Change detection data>
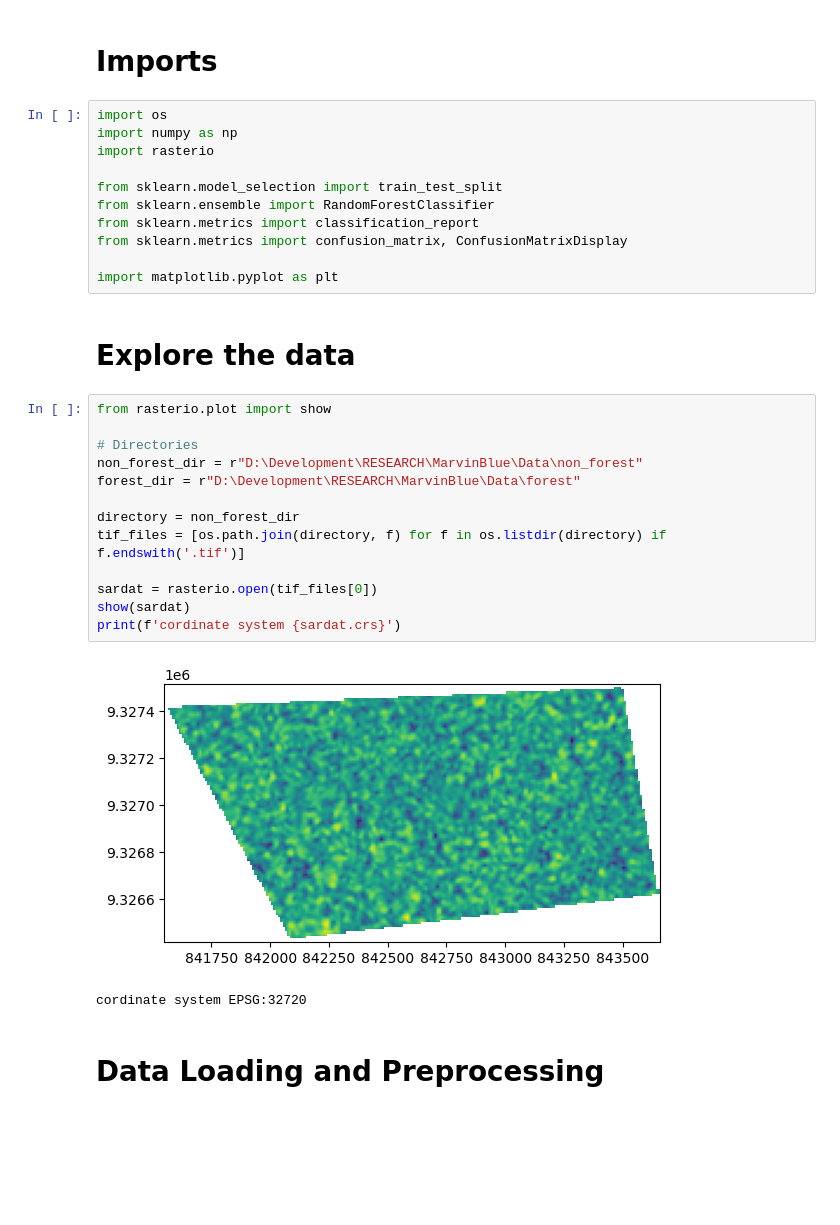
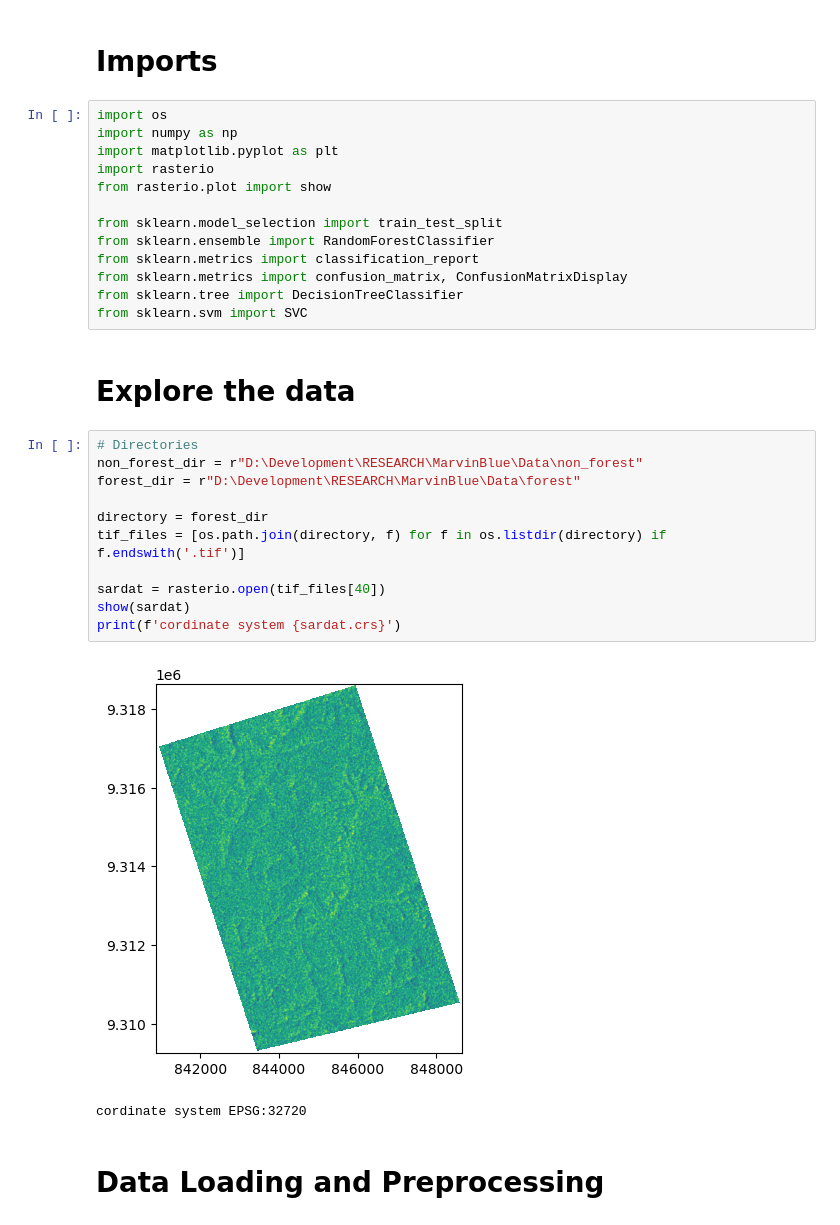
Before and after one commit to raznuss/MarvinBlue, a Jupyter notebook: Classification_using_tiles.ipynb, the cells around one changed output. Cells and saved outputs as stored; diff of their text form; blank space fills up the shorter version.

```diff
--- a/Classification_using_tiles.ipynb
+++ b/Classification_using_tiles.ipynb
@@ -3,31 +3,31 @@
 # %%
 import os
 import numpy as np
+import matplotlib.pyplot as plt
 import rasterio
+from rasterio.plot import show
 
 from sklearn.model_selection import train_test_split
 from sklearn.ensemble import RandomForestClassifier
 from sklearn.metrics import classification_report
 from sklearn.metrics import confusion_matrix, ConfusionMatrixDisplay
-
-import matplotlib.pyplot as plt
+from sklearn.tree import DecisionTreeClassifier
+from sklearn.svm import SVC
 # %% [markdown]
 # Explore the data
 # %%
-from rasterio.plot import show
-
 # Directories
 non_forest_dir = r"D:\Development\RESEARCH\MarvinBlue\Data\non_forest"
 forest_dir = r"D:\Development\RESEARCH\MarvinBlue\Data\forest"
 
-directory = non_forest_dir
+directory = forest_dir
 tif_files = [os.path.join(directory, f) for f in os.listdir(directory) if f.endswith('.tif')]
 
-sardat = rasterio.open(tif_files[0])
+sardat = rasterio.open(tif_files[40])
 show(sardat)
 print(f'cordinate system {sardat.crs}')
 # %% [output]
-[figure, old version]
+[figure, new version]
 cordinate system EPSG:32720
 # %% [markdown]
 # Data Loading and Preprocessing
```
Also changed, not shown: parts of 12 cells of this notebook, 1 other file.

ASSIGNED TASK> Select every line of the records holding the string "sardat".

ANSWER TO THIS EXERCISE>
-sardat = rasterio.open(tif_files[0])
+sardat = rasterio.open(tif_files[40])
 show(sardat)
 print(f'cordinate system {sardat.crs}')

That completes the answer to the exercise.